Trouble is, it’s also around this time that spending and splurging is unavoidable with Christmas parties, client gifts and staff bonuses clearing out the coffers. How can you ensure your business has a very merry Christmas season, but still manages to avoid a nasty financial hangover?
Fortunately there are some simple things you can do to help see through the festive season and avoid the January blues.
#1 Manage your cashflow
So stating the obvious thing first here. We talk about cashflow a lot here at Robinson & Co but the simple truth is that you can’t plan anything if you don’t have an idea of what’s coming in and out. You need to be proactive in your planning. Cloud accounting software such as Xero gives you an instant snapshot of your incomings and outgoings.
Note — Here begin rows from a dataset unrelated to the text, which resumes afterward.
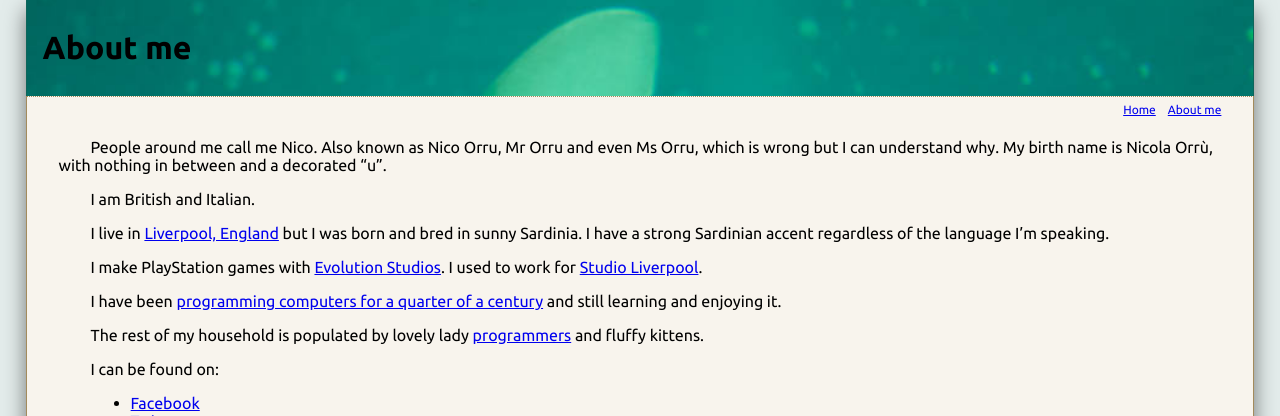
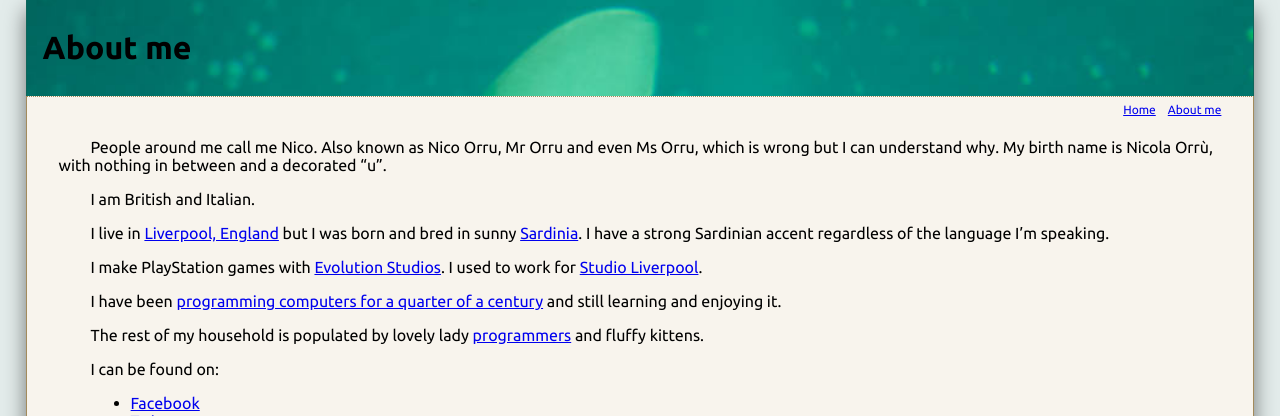
Before and after one commit to itadinanta/itadinanta.github.io, a Jekyll site: the page built from about.md, in a window 1280 px wide. Shown: the top 416 px of the page. Built offline with Jekyll 4.4.1, drawn with Linux system fonts in a browser that asks for light colours; part of the change alters nothing that is shown.

```diff
--- a/about.md
+++ b/about.md
@@ -7,7 +7,7 @@ My birth name is Nicola Orrù, with nothing in between and a decorated "u".
 
 I am British and Italian.
 
-I live in [Liverpool, England](https://en.wikipedia.org/wiki/Liverpool) but I was born and bred in sunny Sardinia.
+I live in [Liverpool, England](https://en.wikipedia.org/wiki/Liverpool) but I was born and bred in sunny [Sardinia](https://en.wikipedia.org/wiki/Sardinia).
 I have a strong Sardinian accent regardless of the language I'm speaking.
 
 I make PlayStation games with [Evolution Studios](https://en.wikipedia.org/wiki/Evolution_Studios).
```
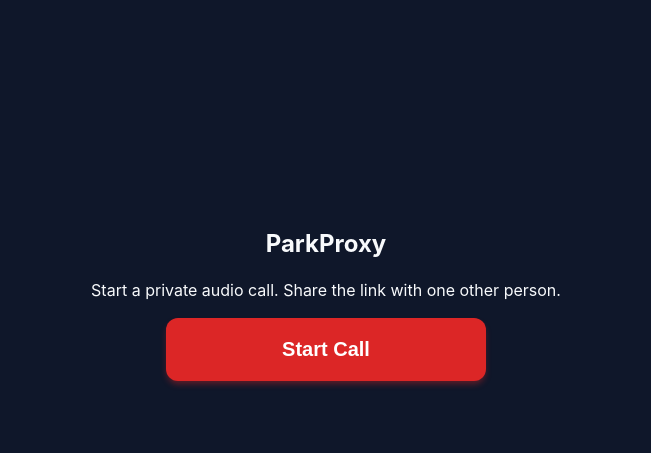
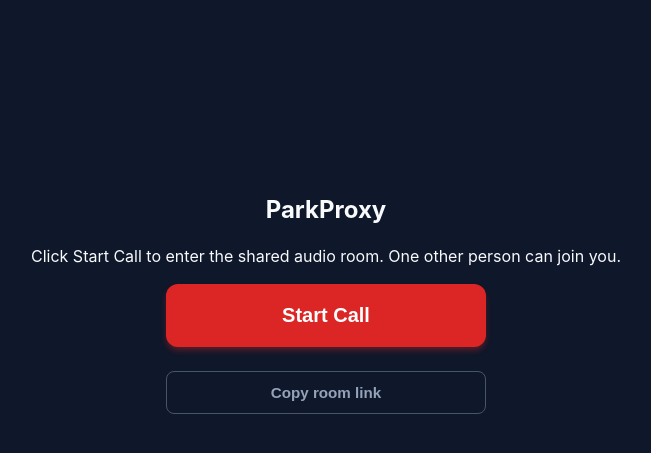
Before and after one commit to Sayantan-Chatterjee-2619/ParkProxy, a FastAPI app: page / in a window 1280 px wide. Shown: the part 145-598 px from the top of the page, without its empty margins (314-965 px from the left). Run offline with FastAPI, Linux system fonts and the light colour scheme.

Commit message:
frontend modified

```diff
--- a/templates/index.html
+++ b/templates/index.html
@@ -263,10 +263,10 @@
       <p>Private audio calls &mdash; no phone numbers, no personal data.</p>
     </header>
 
-    <!-- Lobby: start a call -->
+    <!-- Lobby: start a call in the shared room -->
     <section id="lobby">
       <h2>ParkProxy</h2>
-      <p>Start a private audio call. Share the link with one other person.</p>
+      <p>Click Start Call to enter the shared audio room. One other person can join you.</p>
       <button id="start-btn">Start Call</button>
       <button id="copy-btn" class="hidden">Copy room link</button>
     </section>
@@ -337,6 +337,9 @@
     }
 
     const MAX_ROOM_LENGTH = 64;
+
+// Single shared room — everyone who clicks Start Call joins here
+const PUBLIC_ROOM = "parkproxy-public";
 
     /* --------------------------------------------------------------
        DOM elements
@@ -660,32 +663,21 @@
        UI initialization
        -------------------------------------------------------------- */
     function initUI() {
-      // Pre-fill room from query param if someone opened a shared link
-      const params = new URLSearchParams(location.search);
-      const paramRoom = params.get("room");
-      if (paramRoom) {
-        roomId = paramRoom;
-        copyBtnEl.classList.remove("hidden");
-        copyBtnEl.title = buildRoomUrl(roomId);
-      }
+      // Single shared room — everyone joins the same room
+      roomId = PUBLIC_ROOM;
+      copyBtnEl.classList.remove("hidden");
+      copyBtnEl.title = buildRoomUrl(PUBLIC_ROOM);
 
       startBtnEl.addEventListener("click", async () => {
-        // Generate a unique room id automatically
-        const room = generateRoomId();
-        roomId = room;
-        copyBtnEl.classList.remove("hidden");
-        copyBtnEl.title = buildRoomUrl(roomId);
-
         startBtnEl.disabled = true;
         startBtnEl.textContent = "Calling&hellip;";
 
         try {
           await initLocalStream();
 
-          await connectSignaling(room);
+          await connectSignaling(PUBLIC_ROOM);
 
           // Wait for the server to assign a WebRTC role (offerer/answerer).
-          // The person who clicks Start Call is the first connection = offerer.
           await waitForRole();
 
           // Fetch time-limited TURN credentials before creating the peer
```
We help our clients understand how they are performing towards their targets and to make predictions about the future. Having one eye on the road ahead is the only real way to effectively manage your cashflow.
#2 Be proactive with your invoicing
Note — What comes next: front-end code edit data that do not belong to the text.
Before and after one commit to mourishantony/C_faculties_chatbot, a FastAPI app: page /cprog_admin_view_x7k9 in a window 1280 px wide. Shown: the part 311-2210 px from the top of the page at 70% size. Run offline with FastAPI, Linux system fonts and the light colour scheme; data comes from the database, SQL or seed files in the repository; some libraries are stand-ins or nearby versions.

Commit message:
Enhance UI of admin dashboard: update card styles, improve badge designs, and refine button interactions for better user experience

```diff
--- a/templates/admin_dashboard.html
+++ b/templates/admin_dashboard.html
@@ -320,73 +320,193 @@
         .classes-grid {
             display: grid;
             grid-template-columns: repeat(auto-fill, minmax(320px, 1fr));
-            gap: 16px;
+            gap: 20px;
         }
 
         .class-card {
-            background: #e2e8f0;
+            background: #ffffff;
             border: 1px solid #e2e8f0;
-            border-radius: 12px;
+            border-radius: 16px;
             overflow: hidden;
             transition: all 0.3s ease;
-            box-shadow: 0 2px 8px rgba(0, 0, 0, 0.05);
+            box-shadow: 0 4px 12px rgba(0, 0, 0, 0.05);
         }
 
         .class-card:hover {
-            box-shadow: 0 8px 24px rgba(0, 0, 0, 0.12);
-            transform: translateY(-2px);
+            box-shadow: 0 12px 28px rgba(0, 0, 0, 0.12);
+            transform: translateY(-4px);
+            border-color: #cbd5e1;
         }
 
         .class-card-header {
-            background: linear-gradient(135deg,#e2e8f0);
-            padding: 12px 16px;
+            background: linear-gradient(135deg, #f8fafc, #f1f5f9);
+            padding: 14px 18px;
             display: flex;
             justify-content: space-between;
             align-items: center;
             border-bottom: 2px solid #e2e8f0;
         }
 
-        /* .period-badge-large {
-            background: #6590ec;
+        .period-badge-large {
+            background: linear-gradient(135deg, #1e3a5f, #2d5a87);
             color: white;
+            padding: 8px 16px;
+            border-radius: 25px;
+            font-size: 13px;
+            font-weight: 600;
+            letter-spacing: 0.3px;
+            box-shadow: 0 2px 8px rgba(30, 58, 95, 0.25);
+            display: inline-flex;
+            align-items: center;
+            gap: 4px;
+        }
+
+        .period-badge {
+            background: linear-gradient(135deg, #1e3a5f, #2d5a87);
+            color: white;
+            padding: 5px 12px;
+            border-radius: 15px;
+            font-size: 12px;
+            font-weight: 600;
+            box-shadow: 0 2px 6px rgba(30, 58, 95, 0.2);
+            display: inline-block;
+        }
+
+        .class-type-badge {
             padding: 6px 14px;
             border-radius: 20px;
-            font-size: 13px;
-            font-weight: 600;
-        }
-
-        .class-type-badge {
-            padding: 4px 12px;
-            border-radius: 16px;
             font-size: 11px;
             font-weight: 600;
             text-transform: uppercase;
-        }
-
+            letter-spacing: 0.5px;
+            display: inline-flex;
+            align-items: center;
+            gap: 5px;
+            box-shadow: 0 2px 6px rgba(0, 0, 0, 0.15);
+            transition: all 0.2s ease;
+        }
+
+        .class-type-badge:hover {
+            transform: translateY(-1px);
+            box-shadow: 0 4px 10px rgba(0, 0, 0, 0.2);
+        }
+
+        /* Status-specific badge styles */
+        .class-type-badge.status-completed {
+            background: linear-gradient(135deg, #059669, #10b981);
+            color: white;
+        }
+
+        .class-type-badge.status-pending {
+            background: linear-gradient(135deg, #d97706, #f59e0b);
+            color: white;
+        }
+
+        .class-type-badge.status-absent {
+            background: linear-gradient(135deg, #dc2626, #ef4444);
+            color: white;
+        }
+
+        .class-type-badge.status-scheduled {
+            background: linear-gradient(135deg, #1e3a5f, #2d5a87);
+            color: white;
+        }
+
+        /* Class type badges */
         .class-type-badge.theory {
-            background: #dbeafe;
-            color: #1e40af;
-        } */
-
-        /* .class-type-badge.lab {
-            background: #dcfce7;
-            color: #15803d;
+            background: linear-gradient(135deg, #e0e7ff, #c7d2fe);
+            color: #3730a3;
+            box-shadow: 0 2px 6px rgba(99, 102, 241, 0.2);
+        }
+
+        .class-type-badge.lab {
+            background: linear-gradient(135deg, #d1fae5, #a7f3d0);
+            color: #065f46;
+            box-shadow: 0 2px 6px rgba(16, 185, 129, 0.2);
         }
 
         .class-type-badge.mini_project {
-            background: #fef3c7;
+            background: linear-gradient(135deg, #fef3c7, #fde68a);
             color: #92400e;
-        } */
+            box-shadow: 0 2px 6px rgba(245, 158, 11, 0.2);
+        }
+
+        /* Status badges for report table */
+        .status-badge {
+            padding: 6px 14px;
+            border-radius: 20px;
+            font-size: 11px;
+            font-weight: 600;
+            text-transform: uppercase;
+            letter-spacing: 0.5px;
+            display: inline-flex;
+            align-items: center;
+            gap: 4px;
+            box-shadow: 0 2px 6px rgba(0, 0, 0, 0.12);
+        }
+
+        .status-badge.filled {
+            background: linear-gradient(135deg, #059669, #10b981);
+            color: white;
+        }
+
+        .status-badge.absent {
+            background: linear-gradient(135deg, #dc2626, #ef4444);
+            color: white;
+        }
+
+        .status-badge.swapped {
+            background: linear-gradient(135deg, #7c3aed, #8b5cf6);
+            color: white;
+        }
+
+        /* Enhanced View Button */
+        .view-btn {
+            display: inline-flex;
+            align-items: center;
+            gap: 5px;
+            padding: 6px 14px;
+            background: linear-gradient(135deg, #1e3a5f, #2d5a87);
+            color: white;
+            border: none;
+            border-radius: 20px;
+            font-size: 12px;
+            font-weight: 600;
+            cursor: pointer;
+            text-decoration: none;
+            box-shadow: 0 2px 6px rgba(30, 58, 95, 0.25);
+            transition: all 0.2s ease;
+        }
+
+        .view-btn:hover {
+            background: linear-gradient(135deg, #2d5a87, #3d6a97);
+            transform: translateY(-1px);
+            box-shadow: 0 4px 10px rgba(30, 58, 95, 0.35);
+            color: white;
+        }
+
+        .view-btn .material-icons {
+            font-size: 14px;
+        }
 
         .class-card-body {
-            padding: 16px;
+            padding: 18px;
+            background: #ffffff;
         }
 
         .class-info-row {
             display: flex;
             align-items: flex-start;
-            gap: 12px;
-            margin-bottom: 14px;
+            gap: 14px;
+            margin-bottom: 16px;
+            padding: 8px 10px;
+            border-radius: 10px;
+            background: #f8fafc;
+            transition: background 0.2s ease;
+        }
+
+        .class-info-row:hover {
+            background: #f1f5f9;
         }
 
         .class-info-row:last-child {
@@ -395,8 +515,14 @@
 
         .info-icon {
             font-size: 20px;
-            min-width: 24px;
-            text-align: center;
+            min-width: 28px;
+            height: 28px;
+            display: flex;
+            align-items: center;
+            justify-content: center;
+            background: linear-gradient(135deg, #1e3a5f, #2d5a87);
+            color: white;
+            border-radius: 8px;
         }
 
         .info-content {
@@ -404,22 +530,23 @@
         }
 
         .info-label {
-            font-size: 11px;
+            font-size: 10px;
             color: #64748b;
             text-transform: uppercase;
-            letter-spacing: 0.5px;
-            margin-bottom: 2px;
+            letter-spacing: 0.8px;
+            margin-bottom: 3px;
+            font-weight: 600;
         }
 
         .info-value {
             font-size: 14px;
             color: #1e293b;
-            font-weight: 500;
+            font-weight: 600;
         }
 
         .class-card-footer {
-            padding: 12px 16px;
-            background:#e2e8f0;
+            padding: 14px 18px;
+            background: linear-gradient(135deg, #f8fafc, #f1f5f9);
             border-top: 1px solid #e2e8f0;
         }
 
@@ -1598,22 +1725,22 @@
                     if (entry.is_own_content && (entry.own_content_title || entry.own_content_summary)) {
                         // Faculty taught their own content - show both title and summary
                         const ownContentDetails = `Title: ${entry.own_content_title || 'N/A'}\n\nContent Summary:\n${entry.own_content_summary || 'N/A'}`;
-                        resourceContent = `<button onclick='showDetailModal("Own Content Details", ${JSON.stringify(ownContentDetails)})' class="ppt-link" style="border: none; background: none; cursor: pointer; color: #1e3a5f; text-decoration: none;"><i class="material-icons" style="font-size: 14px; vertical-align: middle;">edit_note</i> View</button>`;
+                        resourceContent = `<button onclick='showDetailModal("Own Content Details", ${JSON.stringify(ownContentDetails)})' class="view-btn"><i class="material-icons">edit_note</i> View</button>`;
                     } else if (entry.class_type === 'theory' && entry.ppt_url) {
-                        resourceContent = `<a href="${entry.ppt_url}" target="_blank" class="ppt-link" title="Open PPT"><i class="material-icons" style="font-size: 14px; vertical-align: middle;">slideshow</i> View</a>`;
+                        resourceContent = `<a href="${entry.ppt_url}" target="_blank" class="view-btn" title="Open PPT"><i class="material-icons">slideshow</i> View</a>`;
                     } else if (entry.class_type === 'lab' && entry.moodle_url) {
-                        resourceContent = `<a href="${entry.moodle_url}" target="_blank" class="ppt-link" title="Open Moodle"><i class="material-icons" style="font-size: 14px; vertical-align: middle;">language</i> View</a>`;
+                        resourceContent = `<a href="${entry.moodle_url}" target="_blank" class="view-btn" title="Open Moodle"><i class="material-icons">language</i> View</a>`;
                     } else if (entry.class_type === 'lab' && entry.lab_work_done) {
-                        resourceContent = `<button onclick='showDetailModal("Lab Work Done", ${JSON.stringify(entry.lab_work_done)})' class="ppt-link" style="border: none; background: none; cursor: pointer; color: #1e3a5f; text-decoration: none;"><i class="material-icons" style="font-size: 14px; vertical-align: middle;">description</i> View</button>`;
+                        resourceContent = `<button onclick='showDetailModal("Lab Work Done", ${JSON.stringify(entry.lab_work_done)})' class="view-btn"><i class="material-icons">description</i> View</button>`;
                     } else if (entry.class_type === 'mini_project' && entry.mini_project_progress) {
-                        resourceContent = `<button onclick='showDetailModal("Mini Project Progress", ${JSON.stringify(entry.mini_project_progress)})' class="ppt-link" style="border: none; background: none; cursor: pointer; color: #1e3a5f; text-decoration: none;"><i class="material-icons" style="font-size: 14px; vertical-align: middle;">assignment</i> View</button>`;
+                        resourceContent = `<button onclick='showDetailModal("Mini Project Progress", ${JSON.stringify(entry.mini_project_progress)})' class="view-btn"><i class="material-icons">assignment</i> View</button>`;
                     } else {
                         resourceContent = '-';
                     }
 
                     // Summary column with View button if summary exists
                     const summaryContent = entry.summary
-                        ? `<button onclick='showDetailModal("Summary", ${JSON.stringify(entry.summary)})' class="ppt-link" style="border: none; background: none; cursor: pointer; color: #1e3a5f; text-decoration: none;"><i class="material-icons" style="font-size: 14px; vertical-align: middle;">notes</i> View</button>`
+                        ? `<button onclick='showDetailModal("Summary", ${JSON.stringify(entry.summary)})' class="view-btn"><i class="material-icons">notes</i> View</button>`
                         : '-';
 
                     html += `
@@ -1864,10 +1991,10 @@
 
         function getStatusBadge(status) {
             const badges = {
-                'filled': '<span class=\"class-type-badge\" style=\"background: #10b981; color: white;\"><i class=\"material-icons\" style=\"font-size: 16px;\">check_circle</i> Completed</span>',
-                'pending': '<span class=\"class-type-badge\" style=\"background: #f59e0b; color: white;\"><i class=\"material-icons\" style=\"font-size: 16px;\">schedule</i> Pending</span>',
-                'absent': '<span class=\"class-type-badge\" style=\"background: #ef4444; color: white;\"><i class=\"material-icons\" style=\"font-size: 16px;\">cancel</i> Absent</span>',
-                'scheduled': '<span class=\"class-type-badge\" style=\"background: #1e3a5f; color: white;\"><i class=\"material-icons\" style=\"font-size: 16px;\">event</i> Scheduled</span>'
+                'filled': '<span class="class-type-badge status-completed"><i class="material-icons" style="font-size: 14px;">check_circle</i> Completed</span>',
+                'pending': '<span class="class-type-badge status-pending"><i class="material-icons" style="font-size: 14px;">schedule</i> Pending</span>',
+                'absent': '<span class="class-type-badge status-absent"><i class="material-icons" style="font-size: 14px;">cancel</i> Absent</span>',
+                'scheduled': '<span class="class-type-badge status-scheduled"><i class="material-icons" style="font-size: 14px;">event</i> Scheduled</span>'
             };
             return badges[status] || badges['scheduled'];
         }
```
Issue your invoices as soon as jobs are completed, rather than at the end of the month if that is how you usually manage your billing. This will help get the payment process underway sooner. Rather than running the risk of any invoices getting caught up in the Christmas post, email them. This way you can be certain that your client is going to receive it. With Xero, your client is sent a clickable link to their invoice; this allows you to see whether your invoice has been opened by the client or not so you can send them a reminder email if necessary. Consider moving your regular clients onto Direct Debit – something you can also do through Xero with 3rd party plugins like GoCardless.
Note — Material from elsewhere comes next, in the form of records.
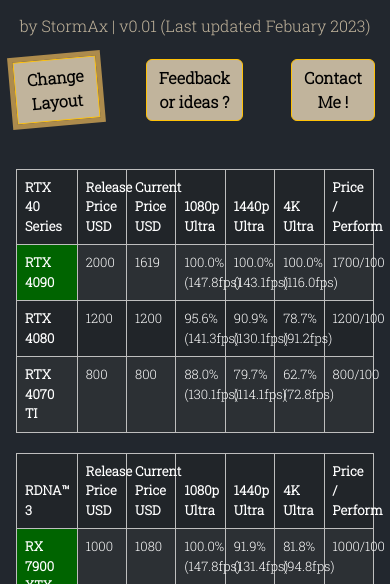
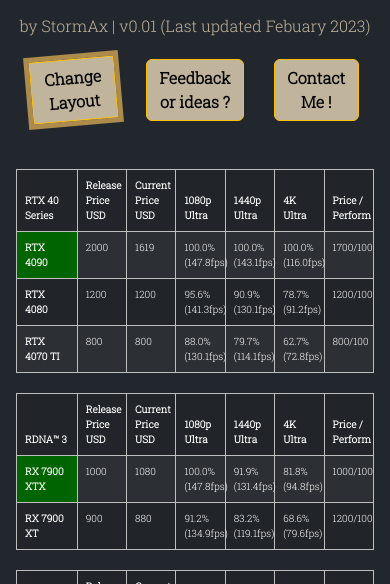
Before and after one commit to michaelwang07/GPU-Stats, a website: page index.html in a window 390 px wide. Shown: the part 193-777 px from the top of the page. Drawn offline with nearby package versions, Linux system fonts and the light colour scheme.

Commit message:
mobile navabr update

```diff
--- a/index.html
+++ b/index.html
@@ -17,7 +17,7 @@
   <main class="p-md-5">
     <h1 class="title-1 text-center pt-md-4 px-md-5 fw-semibold">Graphics Cards Price / Perform Comparison</h1>
     <h4 class="title-2 text-center">by StormAx | v0.01 (Last updated Febuary 2023)</h4>
-    <div class="d-flex flex-row justify-content-center">
+    <div id="center-buttons" class="d-flex flex-row justify-content-center">
       <a onclick="myFunction()" id="change-layout" class="btn btn-outline-warning text-black fw-semibold mt-3 mx-4" type="button">Change Layout</a>
       <a class="btn btn-warning text-black fw-semibold mt-3 mx-4" type="button">Feedback or ideas ?</a>
       <a class="btn btn-warning text-black fw-semibold mt-3 mx-4">Contact Me !</a>
--- a/scss/main.scss
+++ b/scss/main.scss
@@ -280,11 +280,16 @@
     }
 
     .table {
-        font-size: small;
+        font-size: x-small;
     }
 
     .table tr th svg {
         display: none;
+    }
+
+    #center-buttons a{
+        margin-right: 15px !important;
+        margin-left: 15px !important;
     }
 }
 
```
Also changed, not shown: scss/main.css, 1 other file.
#3 Chase late payments
Now is the time to give your debtors a cheery Christmas nudge. Consider making contact a few days before the due date to ensure that they have received your invoice and are ready to process the payment. If you find that you’re too busy getting projects wrapped up before the end of the year, consider outsourcing this job. If you have any significantly overdue invoices with clients you don’t wish to work with again, consider an invoice factoring service.
Encourage direct bank transfers to your bank account by including this information on your invoice. If possible, consider introducing a late payment penalty to encourage on-time payments.